Antibiotics are agents that act against microorganisms, such as bacteria, fungi or protozoa. It’s obvious that since the development of antibiotics, the world has changed significantly. Basically, in developed countries people take pills for anything, which could have a damaging long term effect, creating newer types of damaging microorganisms, which are more resistant to antibiotics.
Experts warn that vital parts of what modern medicine is (such as surgery, transplants, etc) could become impossible if this problem is not tackled strongly, on a large scale. The bacteriae resistance level rise has raised concerns among doctors and scientists, and actually, the over use of antibiotics could lead to the pre antibiotic era. If we were to think of antibiotics as fuels, they aren’t renewable; every time you use an antibiotic, it decreases the effectiveness of that particular antibiotic.
The speed at which antibiotics are losing their effect at is just alarming, and the speed at which new antibiotics are produced is not really that great. About 25 new classes have been created between 1930 and 1970, but only two classes have been created since. This problem is caused by the fact that antibiotics are over prescribed, illegaly sold, and self medication is often a practice used by many. The fact is that this resistance is the most serious health threat in Europe, according to the World Health Organisation, who warns that if not taken care of, this problem could become a “health catastrophe of tomorrow”.

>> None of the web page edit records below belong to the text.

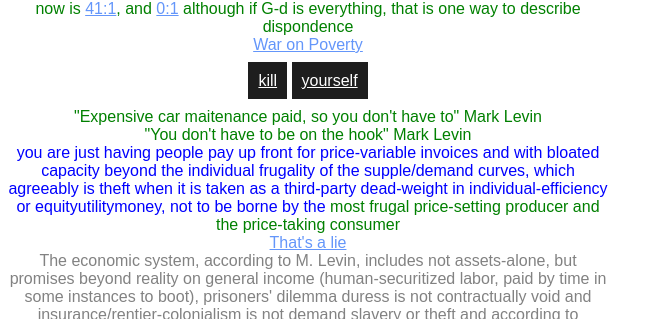
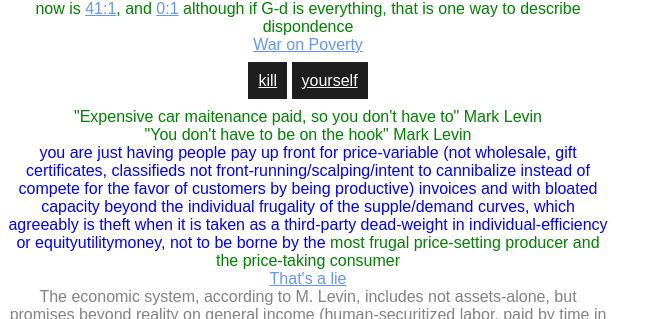
Before and after one commit to NickCarducci/BillBidenOrg, a React (Create React App) app: page / in a window 1280 px wide. Shown: the part 3227-3546 px from the top of the page, without its empty margins (0-662 px from the left). Built offline with nearby package versions, Linux system fonts and the light colour scheme.

Commit message:
Update App.js

```diff
--- a/src/App.js
+++ b/src/App.js
@@ -378,11 +378,14 @@ export default function App() {
         </span>
         <br />
         <span style={{ color: "blue" }}>
-          you are just having people pay up front for price-variable invoices
-          and with bloated capacity beyond the individual frugality of the
-          supple/demand curves, which agreeably is theft when it is taken as a
-          third-party dead-weight in individual-efficiency or
-          equityutilitymoney, not to be borne by the&nbsp;
+          you are just having people pay up front for price-variable (not
+          wholesale, gift certificates, classifieds not
+          front-running/scalping/intent to cannibalize instead of compete for
+          the favor of customers by being productive) invoices and with bloated
+          capacity beyond the individual frugality of the supple/demand curves,
+          which agreeably is theft when it is taken as a third-party dead-weight
+          in individual-efficiency or equityutilitymoney, not to be borne by
+          the&nbsp;
           <span style={{ color: "green" }}>
             most frugal price-setting producer and the price-taking consumer
           </span>
```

To counter this problem, a plan is necessary; it requires a better handling of antibiotics, but also there is a need for incentives given for developing antibacterials in different ways, because despite the fact that reducing the consumer demand would be the best way to take care of this, it’s definitely hard to do, and requires time and education.
Andrei's background is in geophysics, and he's been fascinated by it ever since he was a child. Feeling that there is a gap between scientists and the general audience, he started ZME Science -- and the results are what you see today.